> _To do_: Every line below needs to be returned exactly as written.

> _Study material_:
━━━━━━━━━━━━━━━━
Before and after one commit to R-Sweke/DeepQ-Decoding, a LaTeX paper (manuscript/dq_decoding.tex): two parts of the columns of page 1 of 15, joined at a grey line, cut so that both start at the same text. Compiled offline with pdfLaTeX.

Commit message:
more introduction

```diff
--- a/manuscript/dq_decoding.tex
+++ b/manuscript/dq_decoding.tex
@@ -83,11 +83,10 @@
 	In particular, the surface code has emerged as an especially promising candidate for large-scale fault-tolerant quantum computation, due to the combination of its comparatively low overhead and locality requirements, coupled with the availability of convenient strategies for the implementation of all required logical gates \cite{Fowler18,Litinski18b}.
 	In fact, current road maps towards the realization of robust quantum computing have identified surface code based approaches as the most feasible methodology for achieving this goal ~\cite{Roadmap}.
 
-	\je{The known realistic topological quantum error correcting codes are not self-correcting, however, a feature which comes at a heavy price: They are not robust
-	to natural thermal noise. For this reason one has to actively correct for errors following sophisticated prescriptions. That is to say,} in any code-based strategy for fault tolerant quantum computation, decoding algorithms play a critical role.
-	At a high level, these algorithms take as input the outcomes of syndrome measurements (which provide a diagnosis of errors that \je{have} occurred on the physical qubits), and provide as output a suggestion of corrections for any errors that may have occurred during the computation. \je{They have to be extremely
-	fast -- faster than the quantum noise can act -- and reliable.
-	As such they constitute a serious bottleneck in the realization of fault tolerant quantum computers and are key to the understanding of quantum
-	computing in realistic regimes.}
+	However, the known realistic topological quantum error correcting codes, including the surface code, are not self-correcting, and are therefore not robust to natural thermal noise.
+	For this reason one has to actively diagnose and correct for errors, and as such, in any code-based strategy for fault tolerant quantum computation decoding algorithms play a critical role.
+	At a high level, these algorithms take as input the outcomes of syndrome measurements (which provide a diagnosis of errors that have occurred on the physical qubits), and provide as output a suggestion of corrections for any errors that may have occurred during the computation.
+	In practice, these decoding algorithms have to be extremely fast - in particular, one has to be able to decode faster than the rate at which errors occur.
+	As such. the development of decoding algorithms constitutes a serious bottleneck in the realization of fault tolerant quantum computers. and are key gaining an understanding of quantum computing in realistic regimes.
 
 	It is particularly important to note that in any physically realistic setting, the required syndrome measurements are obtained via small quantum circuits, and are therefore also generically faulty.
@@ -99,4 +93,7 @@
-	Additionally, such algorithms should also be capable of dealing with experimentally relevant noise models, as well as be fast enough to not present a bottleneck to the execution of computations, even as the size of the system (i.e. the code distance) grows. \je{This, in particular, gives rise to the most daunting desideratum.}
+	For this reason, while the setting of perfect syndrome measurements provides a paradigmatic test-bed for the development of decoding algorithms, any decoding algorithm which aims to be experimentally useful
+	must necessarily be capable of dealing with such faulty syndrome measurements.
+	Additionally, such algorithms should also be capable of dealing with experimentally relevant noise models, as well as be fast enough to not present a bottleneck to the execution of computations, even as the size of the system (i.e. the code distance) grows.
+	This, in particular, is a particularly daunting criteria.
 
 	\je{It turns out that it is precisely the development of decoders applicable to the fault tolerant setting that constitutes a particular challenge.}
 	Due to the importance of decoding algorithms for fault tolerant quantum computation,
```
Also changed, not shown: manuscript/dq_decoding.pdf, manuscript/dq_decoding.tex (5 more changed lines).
━━━━━━━━━━━━━━━━
> _Your solution_:
Before and after one commit to R-Sweke/DeepQ-Decoding, a LaTeX paper (manuscript/dq_decoding.tex): two parts of the columns of page 1 of 15, joined at a grey line, cut so that both start at the same text. Compiled offline with pdfLaTeX.

Commit message:
more introduction

```diff
--- a/manuscript/dq_decoding.tex
+++ b/manuscript/dq_decoding.tex
@@ -83,11 +83,10 @@
 	In particular, the surface code has emerged as an especially promising candidate for large-scale fault-tolerant quantum computation, due to the combination of its comparatively low overhead and locality requirements, coupled with the availability of convenient strategies for the implementation of all required logical gates \cite{Fowler18,Litinski18b}.
 	In fact, current road maps towards the realization of robust quantum computing have identified surface code based approaches as the most feasible methodology for achieving this goal ~\cite{Roadmap}.
 
-	\je{The known realistic topological quantum error correcting codes are not self-correcting, however, a feature which comes at a heavy price: They are not robust
-	to natural thermal noise. For this reason one has to actively correct for errors following sophisticated prescriptions. That is to say,} in any code-based strategy for fault tolerant quantum computation, decoding algorithms play a critical role.
-	At a high level, these algorithms take as input the outcomes of syndrome measurements (which provide a diagnosis of errors that \je{have} occurred on the physical qubits), and provide as output a suggestion of corrections for any errors that may have occurred during the computation. \je{They have to be extremely
-	fast -- faster than the quantum noise can act -- and reliable.
-	As such they constitute a serious bottleneck in the realization of fault tolerant quantum computers and are key to the understanding of quantum
-	computing in realistic regimes.}
+	However, the known realistic topological quantum error correcting codes, including the surface code, are not self-correcting, and are therefore not robust to natural thermal noise.
+	For this reason one has to actively diagnose and correct for errors, and as such, in any code-based strategy for fault tolerant quantum computation decoding algorithms play a critical role.
+	At a high level, these algorithms take as input the outcomes of syndrome measurements (which provide a diagnosis of errors that have occurred on the physical qubits), and provide as output a suggestion of corrections for any errors that may have occurred during the computation.
+	In practice, these decoding algorithms have to be extremely fast - in particular, one has to be able to decode faster than the rate at which errors occur.
+	As such. the development of decoding algorithms constitutes a serious bottleneck in the realization of fault tolerant quantum computers. and are key gaining an understanding of quantum computing in realistic regimes.
 
 	It is particularly important to note that in any physically realistic setting, the required syndrome measurements are obtained via small quantum circuits, and are therefore also generically faulty.
@@ -99,4 +93,7 @@
-	Additionally, such algorithms should also be capable of dealing with experimentally relevant noise models, as well as be fast enough to not present a bottleneck to the execution of computations, even as the size of the system (i.e. the code distance) grows. \je{This, in particular, gives rise to the most daunting desideratum.}
+	For this reason, while the setting of perfect syndrome measurements provides a paradigmatic test-bed for the development of decoding algorithms, any decoding algorithm which aims to be experimentally useful
+	must necessarily be capable of dealing with such faulty syndrome measurements.
+	Additionally, such algorithms should also be capable of dealing with experimentally relevant noise models, as well as be fast enough to not present a bottleneck to the execution of computations, even as the size of the system (i.e. the code distance) grows.
+	This, in particular, is a particularly daunting criteria.
 
 	\je{It turns out that it is precisely the development of decoders applicable to the fault tolerant setting that constitutes a particular challenge.}
 	Due to the importance of decoding algorithms for fault tolerant quantum computation,
```
Also changed, not shown: manuscript/dq_decoding.pdf, manuscript/dq_decoding.tex (5 more changed lines).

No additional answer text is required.